Since last Friday (Oct. 23), Amazon has been celebrating its newly redesigned vinyl store with 13 days of vinyl record giveaways with titles that include the Grateful Dead‘s The Best of The Grateful Dead and the Rolling Stones‘ Sticky Fingers.
Amazon’s webpage redesign includes a vibey photo of a home stereo system with a minimalist aesthetic and mid-century modern furniture, giving a visual to that experience of putting on a vinyl record and listening to the long-player all the way through — a semi-spiritual experience in the modern singles culture. Meanwhile, anyone can enter their name, email and phone number for a chance to win the record of the day with winners chosen at random. (On Friday (Oct. 30) a Grateful Dead giveaway was for three records total.)
Last year, Billboard analysis showed that Amazon is the largest seller of vinyl in the U.S., with about 12.3% market share. If this marks a new focus on vinyl, that market share may soon see some growth.
But not everyone is excited at the prospect of Amazon further investing itself in vinyl sales. One Los Angeles independent record store has started its own campaign to compete against the tech giant and encourage customers to support indie retailers like itself.

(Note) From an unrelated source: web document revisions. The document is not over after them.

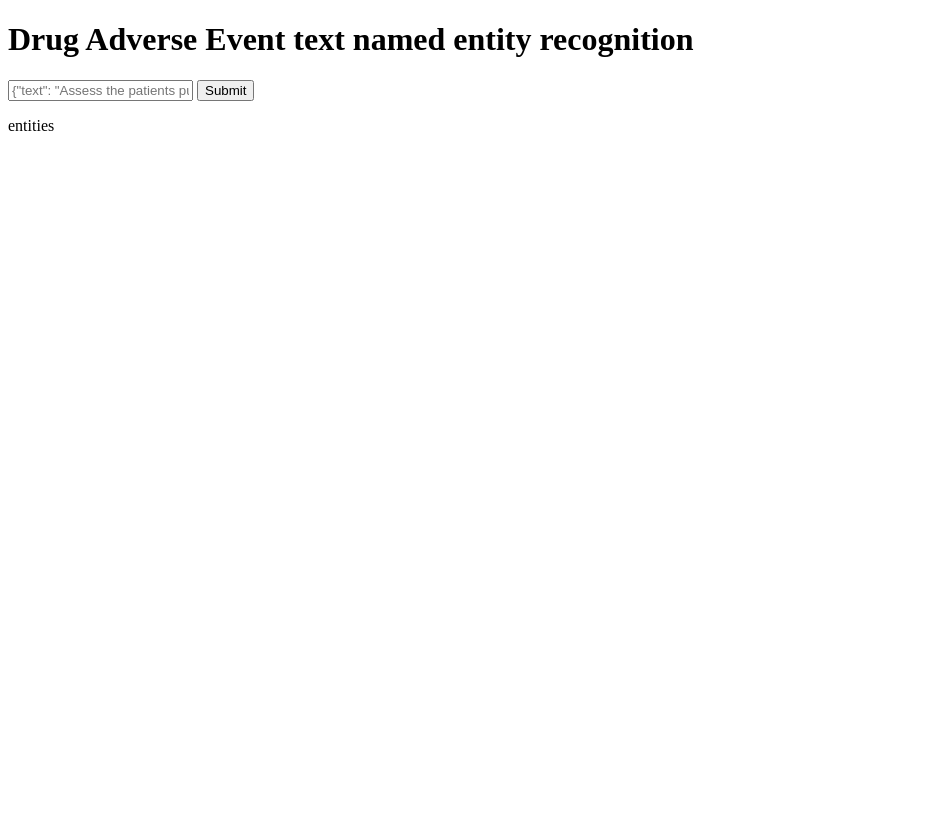
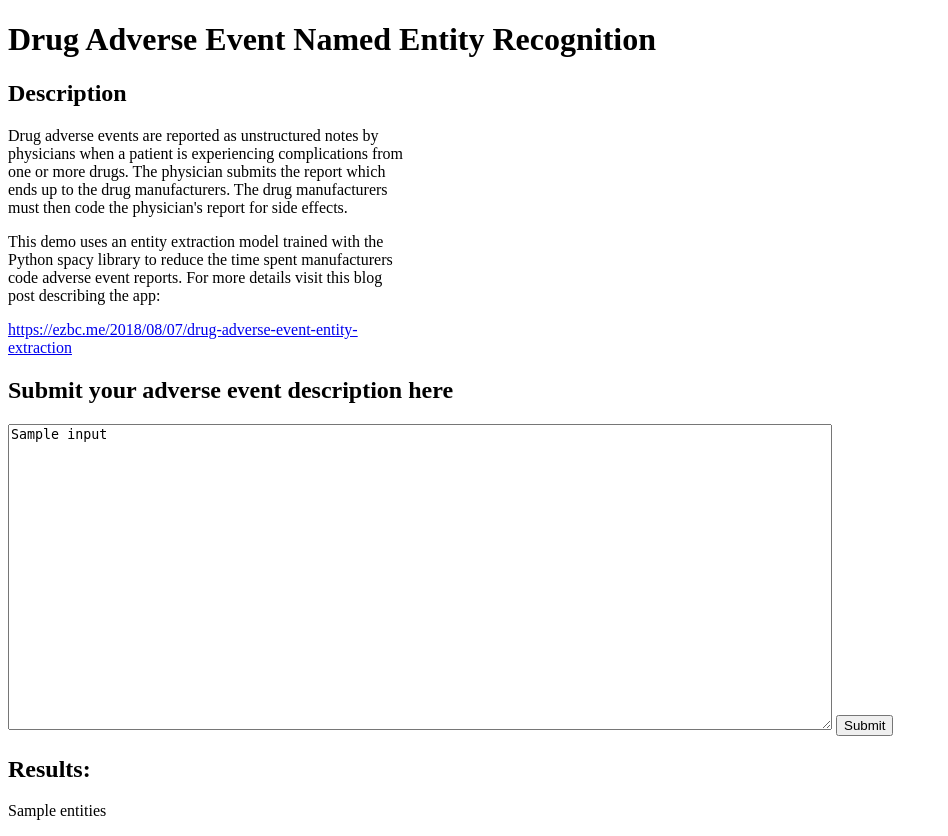
Before and after one commit to ezbc/drug-portal-ner-app, a Flask app: template templates/index.html in a window 1280 px wide. Shown: the whole page, without its empty margins (0-948 px from the left). Before the commit the page ends 131 px from the top, so only its background shows below. Run offline with Flask 2, Linux system fonts and the light colour scheme; the template is opened without the code that fills it: most values are stand-ins (such as "Sample title", 1, 10 or a date in 2020).

Commit message:
added placeholder text in textarea

```diff
--- a/docker-compose.yml
+++ b/docker-compose.yml
@@ -4,7 +4,7 @@ services:
     build:
       context: ./
       dockerfile: Dockerfile
-    image: drug-app:1.0.0
+    image: drug-app:1.0.1
     container_name: drug-portal-ner
     hostname: app
     ports:
--- a/main.py
+++ b/main.py
@@ -33,6 +33,8 @@ app = Flask(__name__)
 # Load model
 nerModel = DrugNER('drug', './models/drug/')
 
+PLACEHOLDER_TEXT = '''LABA, such as vilanterol, one of the active ingredients in BREO ELLIPTA, increase the risk of asthma-related death. Currently available data are inadequate to determine whether concurrent use of inhaled corticosteroids or other long-term asthma control drugs mitigates the increased risk of asthma-related death from LABA. Available data from controlled clinical trials suggest that LABA increase the risk of asthma-related hospitalization in pediatric and adolescent patients. Data from a large placebo-controlled US trial that compared the safety of another LABA (salmeterol) or placebo added to usual asthma therapy showed an increase in asthma-related deaths in subjects receiving salmeterol.  [See Warnings and Precautions (5.1).]'''
+
 def _base64_decode(encoded_str):
     # Add paddings manually if necessary.
     num_missed_paddings = 4 - len(encoded_str) % 4
@@ -42,7 +44,7 @@ def _base64_decode(encoded_str):
 
 @app.route('/')
 def index():
-    return render_template('index.html')
+    return render_template('index.html', input=PLACEHOLDER_TEXT)
 
 @app.route('/echo', methods=['POST'])
 def echo():
@@ -56,10 +58,10 @@ def ner():
     text = request.form.get('text')
     response = nerModel.evaluate(text)
 
-    return render_template('index.html', entities=response)
+    return render_template('index.html', entities=response, input=text)
 
-@app.route('/ner/drug/json', methods=['POST'])
-def ner():
+@app.route('/ner/drug.json', methods=['POST'])
+def nerJson():
     """Identify FDA adverse events from text"""
     text = request.get_json().get('text', '')
     response = nerModel.evaluate(text)
--- a/templates/index.html
+++ b/templates/index.html
@@ -16,16 +16,31 @@
 <!doctype html>
 <html>
 <head>
-  <h1>Drug Adverse Event text named entity recognition</h1>
+  <h1>Drug Adverse Event Named Entity Recognition</h1>
 </head>
 <body>
 <!-- [START form] -->
-<form method="post" action="/ner/drug">
-  <input type="text" name="text" placeholder='{"text": "Assess the patients pulse and blood pressure before and intermittently for 30 minutes after AdreView administration"'>
+<h2> Description </h2>
+<div style="width:400px">
+
+	<p> Drug adverse events are reported as unstructured notes by physicians when a patient is experiencing complications from one or more drugs. The physician submits the report which ends up to the drug manufacturers. The drug manufacturers must then code the physician's report for side effects.
+	</p>
+
+	<p> This demo uses an entity extraction model trained with the Python spacy library to reduce the time spent manufacturers code adverse event reports. For more details visit this blog post describing the app:</p>
+
+	<a href="https://ezbc.me/2018/08/07/drug-adverse-event-entity-extraction">https://ezbc.me/2018/08/07/drug-adverse-event-entity-extraction</a>
+
+</div>
+
+<h2>Submit your adverse event description here</h2>
+<form method="post" action="/ner/drug" >
+
+	<textarea name="text" rows="20" cols="100" wrap="soft" maxlength="2000">{{ input }}</textarea>
   <input type="submit" name="submit" value="Submit">
 </form>
 {% if entities %}
-	<p> entities </p>
+  <h2>Results:</h2>
+	<p> {{ entities }} </p>
 {% endif %}
 <!-- [END form] -->
 </body>
```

Origami Vinyl in LA’s Echo Park neighborhood is launching its own giveaway initiative starting Monday with the hashtag #shopindie. Store owner and founder Neil Schield said he has been surprised with the quick response it has received from independent labels such as Secretly Canadian, Captured Tracks, Saddle Creek and more, all of whom have donated several albums to the cause.
“To Amazon, your $20 is chump change. To us, your $20 helps us buy 2 more really awesome records that we want to expose you to,” the store states in a blog post. “We’re all about introducing you to music that we love and supporting the local music scene.”
Schield said he understands the appeal of buying music on Amazon — he himself is an Amazon Prime member — but he hopes this initiative can remind customers that a record store is more than just a place to buy things.
“The heart and soul of what we all do and what record stores are important for is we are all community centers,” he said.
Schield said with more than 20 indie labels onboard — all of whom also rely on Amazon for income, he pointed out — the store will likely continue its campaign much longer than Amazon’s 13 days. At this point it could last a month or longer, he said.
As for the bigger issue of Amazon starting to further target his business, Schield just said it’s not unexpected but just seems odd.
“As if selling toilet paper and these other things aren’t enough for them, they’re going after these niche markets now,” he said. “It’s just interesting to me that they’re creating this whole store and trying to make it seem lie that’s the cool place to buy records.”
Schield added, “What I care about is raising the flag and waving the flag about indie retail and why indie record stores are so important.”